Here are the materials in Allen v. Smith (S.D. Cal.):
Judge William Q. Hayes of the Southern District of California ruled that sovereign immunity barred claims against the Pala Band of Mission Indians seeking enrollment in the Tribe and money damages. Importantly, the court distinguished the Ninth Circuit’s recent decision in Maxwell v. San Diego County.
Here are some key excerpts:

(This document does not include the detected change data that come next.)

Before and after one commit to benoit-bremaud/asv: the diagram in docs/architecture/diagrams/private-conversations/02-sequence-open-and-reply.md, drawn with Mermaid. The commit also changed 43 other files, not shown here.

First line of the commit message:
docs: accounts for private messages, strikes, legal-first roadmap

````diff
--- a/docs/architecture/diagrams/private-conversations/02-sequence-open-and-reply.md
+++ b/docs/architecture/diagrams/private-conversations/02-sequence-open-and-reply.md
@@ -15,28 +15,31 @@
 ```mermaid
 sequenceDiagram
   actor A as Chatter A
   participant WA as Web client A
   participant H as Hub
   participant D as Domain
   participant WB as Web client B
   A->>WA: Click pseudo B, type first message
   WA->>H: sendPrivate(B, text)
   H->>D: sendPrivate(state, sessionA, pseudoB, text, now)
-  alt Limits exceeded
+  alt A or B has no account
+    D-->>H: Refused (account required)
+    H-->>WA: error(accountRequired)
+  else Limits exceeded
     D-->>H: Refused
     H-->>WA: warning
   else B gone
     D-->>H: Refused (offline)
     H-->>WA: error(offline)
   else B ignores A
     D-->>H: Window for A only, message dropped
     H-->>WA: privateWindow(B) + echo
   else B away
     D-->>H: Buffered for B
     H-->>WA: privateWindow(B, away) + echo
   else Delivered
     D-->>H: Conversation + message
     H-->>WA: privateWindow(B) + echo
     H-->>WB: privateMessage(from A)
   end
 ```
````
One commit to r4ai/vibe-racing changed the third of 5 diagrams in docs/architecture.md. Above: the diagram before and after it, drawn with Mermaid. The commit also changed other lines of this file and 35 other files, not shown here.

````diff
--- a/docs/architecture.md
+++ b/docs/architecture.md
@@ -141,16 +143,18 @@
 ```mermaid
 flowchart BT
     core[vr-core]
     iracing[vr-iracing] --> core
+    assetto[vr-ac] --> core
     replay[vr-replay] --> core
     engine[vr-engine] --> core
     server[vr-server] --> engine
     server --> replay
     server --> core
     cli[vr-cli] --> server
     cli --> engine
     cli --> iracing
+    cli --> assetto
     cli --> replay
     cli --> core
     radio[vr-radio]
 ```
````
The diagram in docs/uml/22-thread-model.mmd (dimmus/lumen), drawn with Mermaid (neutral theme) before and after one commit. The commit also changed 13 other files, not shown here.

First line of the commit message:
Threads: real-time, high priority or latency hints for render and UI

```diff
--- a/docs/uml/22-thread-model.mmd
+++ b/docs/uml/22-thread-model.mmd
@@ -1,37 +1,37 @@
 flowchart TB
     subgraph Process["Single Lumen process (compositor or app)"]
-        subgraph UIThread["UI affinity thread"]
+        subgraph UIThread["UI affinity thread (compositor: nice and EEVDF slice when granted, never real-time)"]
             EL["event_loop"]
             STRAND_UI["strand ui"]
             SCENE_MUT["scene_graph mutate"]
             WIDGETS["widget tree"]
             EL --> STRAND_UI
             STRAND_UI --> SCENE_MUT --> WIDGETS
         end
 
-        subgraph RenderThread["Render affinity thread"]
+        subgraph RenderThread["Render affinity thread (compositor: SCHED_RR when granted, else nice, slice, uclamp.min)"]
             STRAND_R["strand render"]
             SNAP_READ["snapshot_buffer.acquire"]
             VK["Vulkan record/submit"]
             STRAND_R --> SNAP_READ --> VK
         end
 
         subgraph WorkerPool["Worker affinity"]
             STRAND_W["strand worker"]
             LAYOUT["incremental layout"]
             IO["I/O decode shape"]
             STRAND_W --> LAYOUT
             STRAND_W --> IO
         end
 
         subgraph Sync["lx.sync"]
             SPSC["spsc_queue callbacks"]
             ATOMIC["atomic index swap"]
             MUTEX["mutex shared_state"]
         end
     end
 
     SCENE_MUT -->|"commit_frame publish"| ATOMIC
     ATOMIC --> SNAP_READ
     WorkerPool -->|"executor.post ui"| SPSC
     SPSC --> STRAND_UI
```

The Maxwell court distinguished the facts of its case from Hardin v. White Mountain Apache Tribe, 779 F.2d 476 (9th Cir. 1985), a case where the plaintiff sued tribal council members for allegedly ordering tribal police to eject plaintiff from tribal land. Id. at 478. The Court of Appeals for the Ninth Circuit in Hardin concluded that the council members “had act[ed] in their representative capacity and within the scope of their authority.” Id. at 479. “Holding the defendants [in Hardin] liable for their legislative functions would … have attacked the very core of tribal sovereignty.” Maxwell, 2013 WL 542756 at *12.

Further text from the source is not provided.